Thai Protesters Vow to Hound PM, Cling to Promise to Thwart Poll
TEHRAN (Tasnim) - Thai anti-government protesters abandoned efforts to block candidates from signing up for a February election on Tuesday but vowed to hound Prime Minister Yingluck Shinawatra and thwart a poll she is expected to win.
The protesters want Thailand's fragile democracy to be suspended, fearing the February 2 election would only entrench the power of Yingluck's billionaire family, which is hugely popular among the rural poor of the populous north and northeast.
At their peak, rallies seeking to overthrow Yingluck and install an appointed government have attracted more than 200,000 people, with strong backing from Bangkok's middle classes. Many among the Bangkok elite believe rural voters have been bought off by populist policies that have fuelled government graft.
Thirty-five parties have signed up for the poll, despite attempts by protesters to stop them when registrations opened at a Bangkok sports stadium on Monday, Reuters reported
Protest leader Suthep Thaugsuban, a former deputy premier famed for fiery speeches, called off the blockade on Tuesday but promised to ramp up the campaign and chase Yingluck from office.
Yingluck, the sister of self-exiled former premier Thaksin Shinawatra, called a snap poll two weeks ago to try to deflate the protests. The noisy but mainly peaceful protests are driven by anger over Thaksin's influence over his sister's government.
"If Yingluck doesn't resign or stays until February 2, we will block all parts of Bangkok and will not allow a single Bangkokian to cast a vote," Suthep told supporters.

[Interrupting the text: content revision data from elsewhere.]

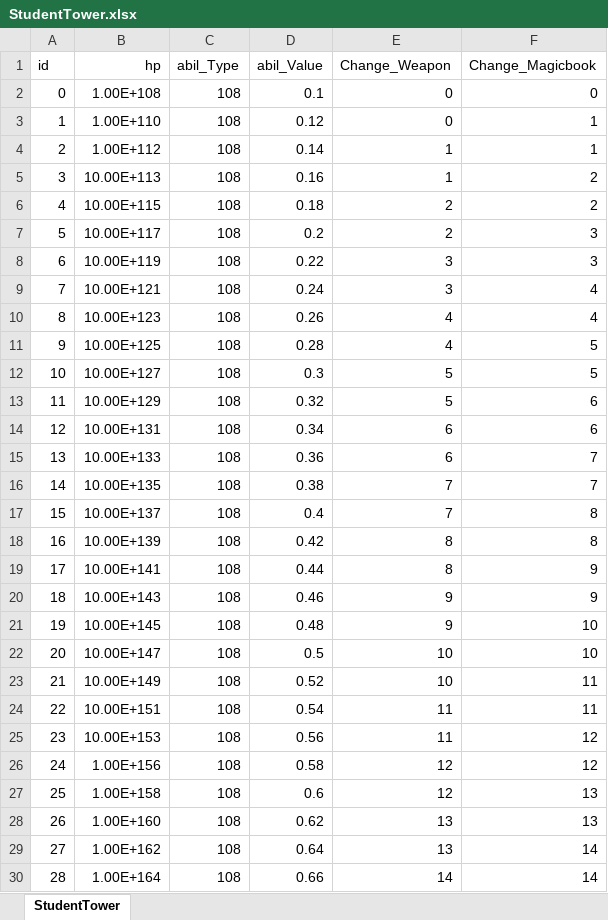
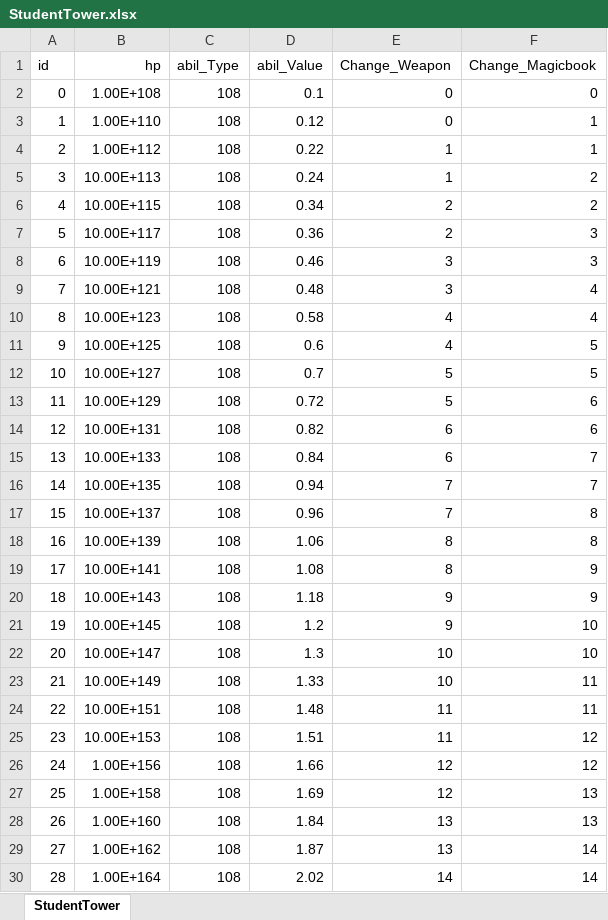
Before and after one commit to wer3799/Yosaki, an Excel workbook: Assets/06.Table/StudentTower.xlsx, sheet StudentTower, drawn as a sheet; only a part is shown; values as stored, in another font and other column widths than the file's, no borders; the diff covers the shown part only; the diff names each change by its address in the sheet, - before the commit and + after, or states it on an @@ line.

```diff
--- a/Assets/06.Table/StudentTower.xlsx (sheet StudentTower)
+++ b/Assets/06.Table/StudentTower.xlsx (sheet StudentTower)
-D4 (abil_Value): 0.14
+D4 (abil_Value): 0.22
-D5 (abil_Value): 0.16
+D5 (abil_Value): 0.24
-D6 (abil_Value): 0.18
+D6 (abil_Value): 0.34
-D7 (abil_Value): 0.2
+D7 (abil_Value): 0.36
-D8 (abil_Value): 0.22
+D8 (abil_Value): 0.46
-D9 (abil_Value): 0.24
+D9 (abil_Value): 0.48
-D10 (abil_Value): 0.26
+D10 (abil_Value): 0.58
-D11 (abil_Value): 0.28
+D11 (abil_Value): 0.6
-D12 (abil_Value): 0.3
+D12 (abil_Value): 0.7
-D13 (abil_Value): 0.32
+D13 (abil_Value): 0.72
-D14 (abil_Value): 0.34
+D14 (abil_Value): 0.82
-D15 (abil_Value): 0.36
+D15 (abil_Value): 0.84
-D16 (abil_Value): 0.38
+D16 (abil_Value): 0.94
-D17 (abil_Value): 0.4
+D17 (abil_Value): 0.96
-D18 (abil_Value): 0.42
+D18 (abil_Value): 1.06
-D19 (abil_Value): 0.44
+D19 (abil_Value): 1.08
-D20 (abil_Value): 0.46
+D20 (abil_Value): 1.18
-D21 (abil_Value): 0.48
+D21 (abil_Value): 1.2
-D22 (abil_Value): 0.5
+D22 (abil_Value): 1.3
-D23 (abil_Value): 0.52
+D23 (abil_Value): 1.33
-D24 (abil_Value): 0.54
+D24 (abil_Value): 1.48
-D25 (abil_Value): 0.56
+D25 (abil_Value): 1.51
-D26 (abil_Value): 0.58
+D26 (abil_Value): 1.66
-D27 (abil_Value): 0.6
+D27 (abil_Value): 1.69
-D28 (abil_Value): 0.62
+D28 (abil_Value): 1.84
-D29 (abil_Value): 0.64
+D29 (abil_Value): 1.87
-D30 (abil_Value): 0.66
+D30 (abil_Value): 2.02
```
Also changed, not shown: 16 edited cells elsewhere in this sheet, Assets/06.Table/Title_Special.xlsx, 9 other files.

"If you see Yingluck, no matter where she is, please call us, or post it on social media and we'll send our mobile units to chase her everywhere," he said.
Yingluck has been in her Puea Thai Party's northern strongholds courting support while her credibility is attacked in Bangkok. She has been on the road for six of the past eight days and on Tuesday extended her trip until the New Year.